Archaeologists find Bronze Age Roman theatre in UK

Archaeologists find Bronze Age Roman theatre in UK

Archaeologists find Bronze Age Roman theatre in UK

London: Archaeologists have discovered the remains of a huge Bronze Age Roman theatre - dating back 2,000 years - buried in a school garden in the UK.

According to Dr Paul Wilkinson, founder of the Kent Archaeological Field School, it is the first of its kind to be found in Britain.

The theatre with a nearly circular cockpit-style orchestra and a seating capacity of 12,000, was found in Faversham, in the back garden of Wilkinson’s school, the Daily Mail reported.
The site shows activity dating back to the Bronze Age, however it is the Roman theatre - which would have been used for religious occasions - that has really excited history buffs.

In order to preserve the unique find for future generations, Wilkinson has applied for an ancient monument status for the site.

“It really is an amazing find, the first one in Britain, and it is just beyond my garden. This is a unique and wonderful discovery, not only for Faversham but for all of Britain,” Wilkinson said.

“The theatre could have held 12,000 people and we are going to request for it to become an ancient monument site because it is so important and we can preserve it for future generations. “It would have been a religious sanctuary for the Romans. They would have held religious festivals there. It is called a cockpit theatre,” he said.

“There are 150 of them in northern Europe, but none in Britain until now. We were not expecting it,” said Wilkinson.

Investigations began on the site in 2007, but the results have only just been released.
Wilkinson believes the site is the only known example in Britain of a Roman rural religious sanctuary, with a theatre actually built into the hillside.

Two temple enclosures were also found nearby along with a sacred spring.

“If the full analysis of the results does confirm that the site on the outskirts of Faversham is a Roman rural theatre, it would be a most remarkable find,” English Heritage spokesman Debbie Hickman said.

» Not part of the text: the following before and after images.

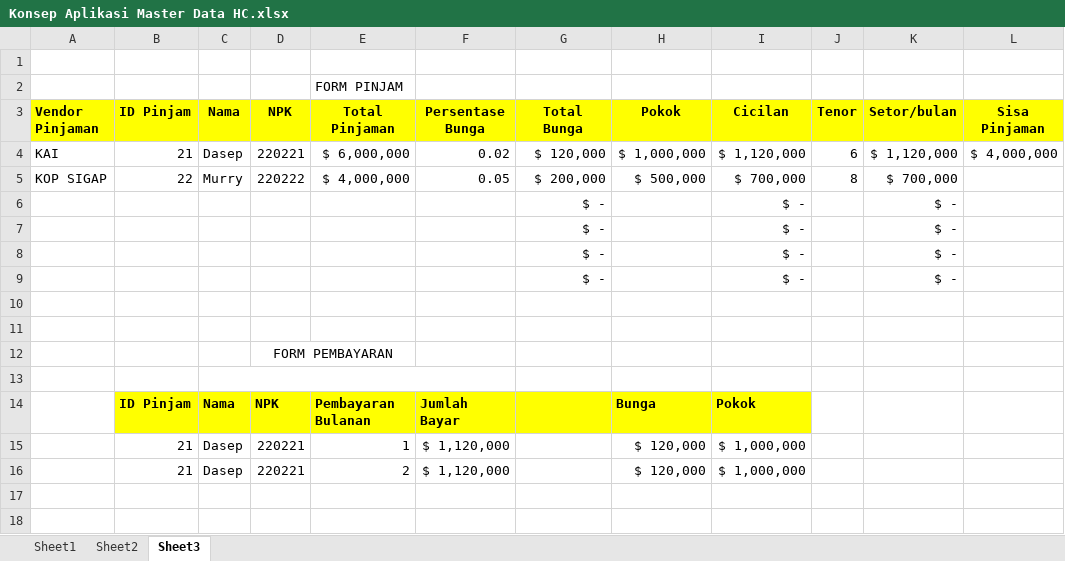
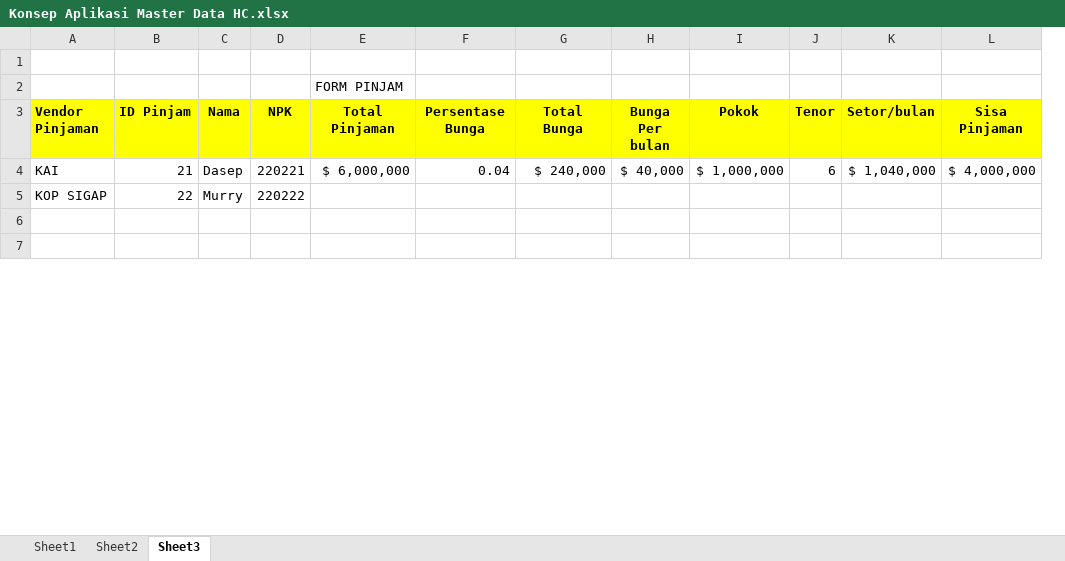
Before and after one commit to Mungkintol3/master_ho, an Excel workbook: Konsep Aplikasi Master Data HC.xlsx, sheet Sheet3, drawn as a sheet; only a part is shown; values as stored, in another font and other column widths than the file's, no borders; removed rows and columns are numbered as before the commit, all else as after; the diff covers the shown part only; the diff names each change by its address in the sheet, - before the commit and + after, or states it on an @@ line.

```diff
--- a/Konsep Aplikasi Master Data HC.xlsx (sheet Sheet3)
+++ b/Konsep Aplikasi Master Data HC.xlsx (sheet Sheet3)
+column H (Bunga Per bulan), row 4: $ 40,000
-column I (Cicilan), rows 4-5: $ 1,120,000 | $ 700,000
-F4 (Persentase Bunga): 0.02
+F4 (Persentase Bunga): 0.04
-G4 (Total Bunga): $ 120,000
+G4 (Total Bunga): $ 240,000
-K4 (Setor/bulan): $ 1,120,000
+K4 (Setor/bulan): $ 1,040,000
-E5 (Total Pinjaman): $ 4,000,000
+E5 (Total Pinjaman): (empty)
-F5 (Persentase Bunga): 0.05
+F5 (Persentase Bunga): (empty)
-G5 (Total Bunga): $ 200,000
+G5 (Total Bunga): (empty)
-I5 (Pokok): $ 500,000
+I5 (Pokok): (empty)
-J5 (Tenor): 8
+J5 (Tenor): (empty)
-K5 (Setor/bulan): $ 700,000
+K5 (Setor/bulan): (empty)
-row 6:  |  |  |  |  |  | $ - |  | $ - |  | $ -
-row 7:  |  |  |  |  |  | $ - |  | $ - |  | $ -
-row 8:  |  |  |  |  |  | $ - |  | $ - |  | $ -
-row 9:  |  |  |  |  |  | $ - |  | $ - |  | $ -
-row 10: (empty)
-row 11: (empty)
-row 13: (empty)
-row 14:  | ID Pinjam | Nama | NPK | Pembayaran Bulanan | Jumlah Bayar |  | Bunga | Pokok
-row 15:  | 21 | Dasep | 220221 | 1 | $ 1,120,000 |  | $ 120,000 | $ 1,000,000
-row 16:  | 21 | Dasep | 220221 | 2 | $ 1,120,000 |  | $ 120,000 | $ 1,000,000
```
Also changed, not shown: 10 added rows elsewhere in this sheet, formulas that keep their value, 12 other files.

Wilkinson has led archaeological digs in Kent for more than a decade. In September he led a team that found an ancient ceremonial site the size of Stonehenge on the North Downs, the report said.